Problem requirements: Show every line in the entries below where the word "weights" appears.

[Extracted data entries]

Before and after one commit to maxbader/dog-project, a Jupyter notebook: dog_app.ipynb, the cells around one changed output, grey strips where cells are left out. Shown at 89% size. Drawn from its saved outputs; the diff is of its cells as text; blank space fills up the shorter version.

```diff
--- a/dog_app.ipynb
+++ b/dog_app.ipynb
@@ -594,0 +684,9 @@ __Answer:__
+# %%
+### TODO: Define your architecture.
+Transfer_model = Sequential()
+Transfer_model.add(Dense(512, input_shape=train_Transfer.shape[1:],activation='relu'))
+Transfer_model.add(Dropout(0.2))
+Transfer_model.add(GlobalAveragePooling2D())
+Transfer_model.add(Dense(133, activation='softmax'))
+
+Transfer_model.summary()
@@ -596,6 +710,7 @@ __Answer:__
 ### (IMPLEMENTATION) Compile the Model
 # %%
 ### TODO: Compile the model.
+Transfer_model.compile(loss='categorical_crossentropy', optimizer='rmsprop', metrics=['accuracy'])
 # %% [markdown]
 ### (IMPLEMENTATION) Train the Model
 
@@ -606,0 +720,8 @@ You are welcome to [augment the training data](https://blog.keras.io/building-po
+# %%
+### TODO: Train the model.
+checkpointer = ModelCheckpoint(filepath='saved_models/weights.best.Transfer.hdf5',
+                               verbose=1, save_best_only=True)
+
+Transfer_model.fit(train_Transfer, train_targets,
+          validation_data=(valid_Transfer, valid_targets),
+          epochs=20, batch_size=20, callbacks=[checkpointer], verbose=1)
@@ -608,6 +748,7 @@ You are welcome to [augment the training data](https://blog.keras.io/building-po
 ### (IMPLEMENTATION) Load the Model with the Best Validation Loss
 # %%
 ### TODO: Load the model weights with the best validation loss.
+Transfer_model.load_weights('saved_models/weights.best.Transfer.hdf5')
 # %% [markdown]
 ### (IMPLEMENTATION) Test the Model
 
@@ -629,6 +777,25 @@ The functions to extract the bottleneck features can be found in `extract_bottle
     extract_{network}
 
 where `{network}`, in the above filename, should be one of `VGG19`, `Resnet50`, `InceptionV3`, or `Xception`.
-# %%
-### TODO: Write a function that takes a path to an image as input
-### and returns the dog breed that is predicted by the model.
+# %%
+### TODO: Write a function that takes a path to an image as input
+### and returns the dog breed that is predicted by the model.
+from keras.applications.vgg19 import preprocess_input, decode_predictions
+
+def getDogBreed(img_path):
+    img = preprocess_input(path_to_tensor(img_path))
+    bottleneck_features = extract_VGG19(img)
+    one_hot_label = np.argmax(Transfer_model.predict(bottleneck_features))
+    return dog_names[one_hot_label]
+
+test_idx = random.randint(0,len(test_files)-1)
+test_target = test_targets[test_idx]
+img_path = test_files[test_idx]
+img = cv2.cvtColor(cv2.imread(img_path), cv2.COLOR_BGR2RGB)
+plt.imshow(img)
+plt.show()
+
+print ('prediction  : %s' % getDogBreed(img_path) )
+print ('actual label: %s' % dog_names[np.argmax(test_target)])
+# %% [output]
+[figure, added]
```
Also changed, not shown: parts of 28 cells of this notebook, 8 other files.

--

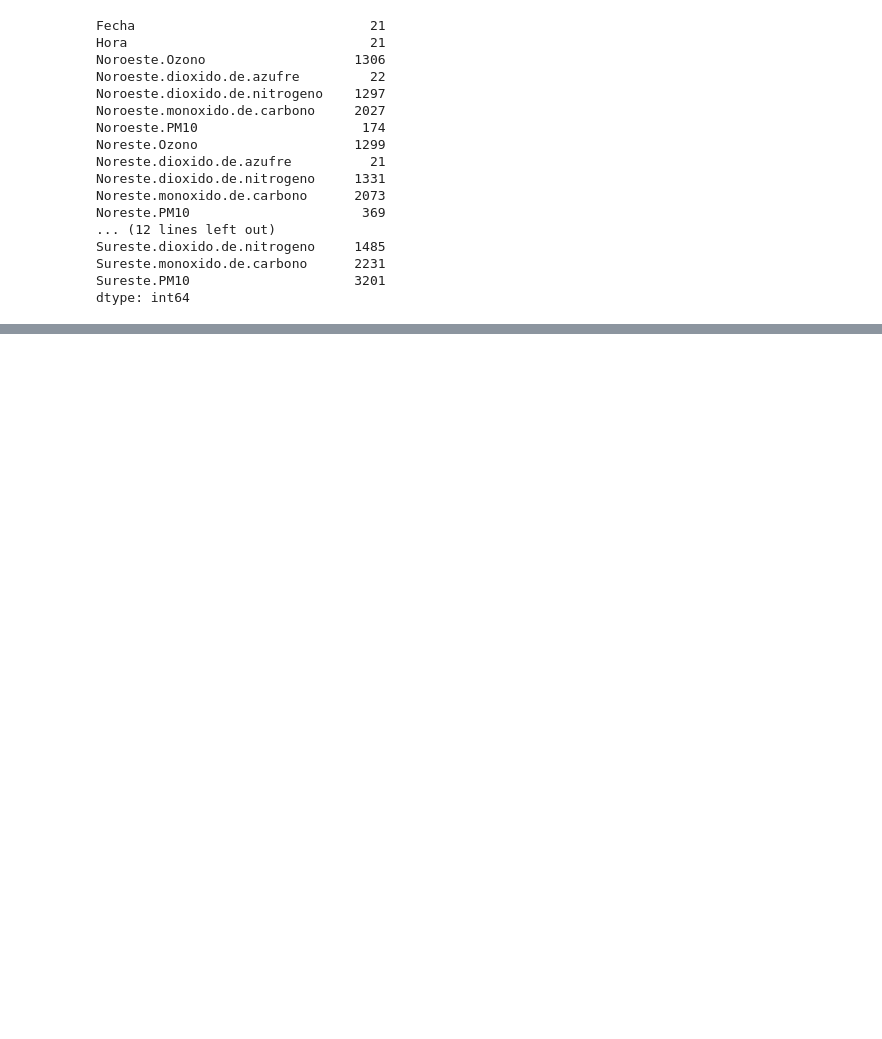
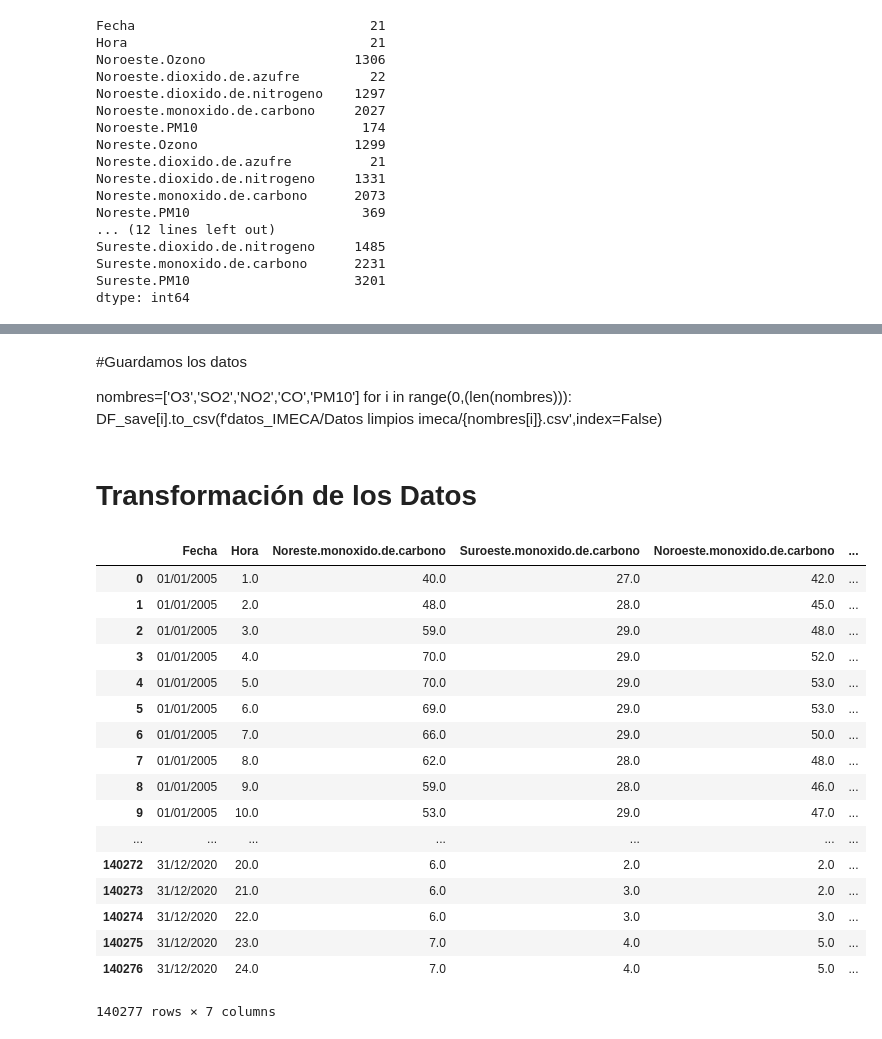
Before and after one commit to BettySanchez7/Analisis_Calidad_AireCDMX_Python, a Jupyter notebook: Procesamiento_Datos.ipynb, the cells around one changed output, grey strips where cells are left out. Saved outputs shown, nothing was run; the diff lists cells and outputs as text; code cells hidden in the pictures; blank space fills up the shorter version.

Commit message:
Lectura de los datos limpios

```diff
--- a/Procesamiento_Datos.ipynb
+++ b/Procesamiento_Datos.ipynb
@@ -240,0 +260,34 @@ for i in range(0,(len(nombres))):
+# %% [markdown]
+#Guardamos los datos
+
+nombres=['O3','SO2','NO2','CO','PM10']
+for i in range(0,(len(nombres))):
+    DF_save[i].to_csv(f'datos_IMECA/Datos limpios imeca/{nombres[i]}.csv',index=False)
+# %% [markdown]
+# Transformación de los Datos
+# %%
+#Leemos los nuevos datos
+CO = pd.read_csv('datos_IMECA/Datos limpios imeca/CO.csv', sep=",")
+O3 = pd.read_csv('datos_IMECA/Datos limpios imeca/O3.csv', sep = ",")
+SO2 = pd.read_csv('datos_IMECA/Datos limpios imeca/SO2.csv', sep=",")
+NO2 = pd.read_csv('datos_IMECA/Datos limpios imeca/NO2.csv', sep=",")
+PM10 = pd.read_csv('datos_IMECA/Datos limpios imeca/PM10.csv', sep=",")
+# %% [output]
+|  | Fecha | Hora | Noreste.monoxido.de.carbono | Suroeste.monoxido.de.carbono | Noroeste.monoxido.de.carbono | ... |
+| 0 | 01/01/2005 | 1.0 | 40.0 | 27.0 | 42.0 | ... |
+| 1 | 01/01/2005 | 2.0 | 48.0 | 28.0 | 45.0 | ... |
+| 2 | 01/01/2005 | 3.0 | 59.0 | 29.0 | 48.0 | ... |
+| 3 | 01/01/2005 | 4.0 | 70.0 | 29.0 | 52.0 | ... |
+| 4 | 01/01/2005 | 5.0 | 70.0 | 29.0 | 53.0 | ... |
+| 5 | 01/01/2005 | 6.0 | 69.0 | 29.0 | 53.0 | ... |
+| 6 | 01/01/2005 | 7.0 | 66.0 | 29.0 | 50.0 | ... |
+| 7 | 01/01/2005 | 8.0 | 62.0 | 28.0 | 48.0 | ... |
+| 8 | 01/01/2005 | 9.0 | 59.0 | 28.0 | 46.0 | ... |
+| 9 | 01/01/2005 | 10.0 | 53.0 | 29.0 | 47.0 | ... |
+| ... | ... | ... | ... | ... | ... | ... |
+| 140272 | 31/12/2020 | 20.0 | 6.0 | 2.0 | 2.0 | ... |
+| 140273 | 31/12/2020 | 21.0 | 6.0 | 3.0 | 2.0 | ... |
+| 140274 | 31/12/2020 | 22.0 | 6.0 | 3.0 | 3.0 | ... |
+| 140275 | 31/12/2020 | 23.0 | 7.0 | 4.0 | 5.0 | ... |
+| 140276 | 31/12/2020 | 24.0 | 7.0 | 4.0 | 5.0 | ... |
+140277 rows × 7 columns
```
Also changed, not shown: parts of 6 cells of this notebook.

Solution to this problem:
+checkpointer = ModelCheckpoint(filepath='saved_models/weights.best.Transfer.hdf5',
 ### TODO: Load the model weights with the best validation loss.
+Transfer_model.load_weights('saved_models/weights.best.Transfer.hdf5')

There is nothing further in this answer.